SUPPLIED DATA START

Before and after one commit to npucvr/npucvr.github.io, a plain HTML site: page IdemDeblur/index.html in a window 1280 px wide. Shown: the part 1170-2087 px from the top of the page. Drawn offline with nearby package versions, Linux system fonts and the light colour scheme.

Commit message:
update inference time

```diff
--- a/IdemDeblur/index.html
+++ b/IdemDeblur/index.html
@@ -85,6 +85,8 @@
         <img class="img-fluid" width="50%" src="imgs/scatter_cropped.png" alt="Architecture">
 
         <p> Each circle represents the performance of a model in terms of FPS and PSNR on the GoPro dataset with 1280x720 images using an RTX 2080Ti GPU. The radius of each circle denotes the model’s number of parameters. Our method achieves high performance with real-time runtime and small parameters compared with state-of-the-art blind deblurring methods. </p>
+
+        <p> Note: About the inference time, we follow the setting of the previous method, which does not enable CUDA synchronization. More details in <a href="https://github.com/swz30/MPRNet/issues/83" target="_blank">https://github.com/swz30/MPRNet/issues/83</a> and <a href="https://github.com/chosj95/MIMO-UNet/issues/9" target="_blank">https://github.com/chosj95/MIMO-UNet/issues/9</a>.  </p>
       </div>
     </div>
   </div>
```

SUPPLIED DATA END

*WHAT NEEDS TO BE DONE*: Gather all lines from the records above in which "inference" appears.

*WRITTEN RESPONSE*:
update inference time
+        <p> Note: About the inference time, we follow the setting of the previous method, which does not enable CUDA synchronization. More details in <a href="https://github.com/swz30/MPRNet/issues/83" target="_blank">https://github.com/swz30/MPRNet/issues/83</a> and <a href="https://github.com/chosj95/MIMO-UNet/issues/9" target="_blank">https://github.com/chosj95/MIMO-UNet/issues/9</a>.  </p>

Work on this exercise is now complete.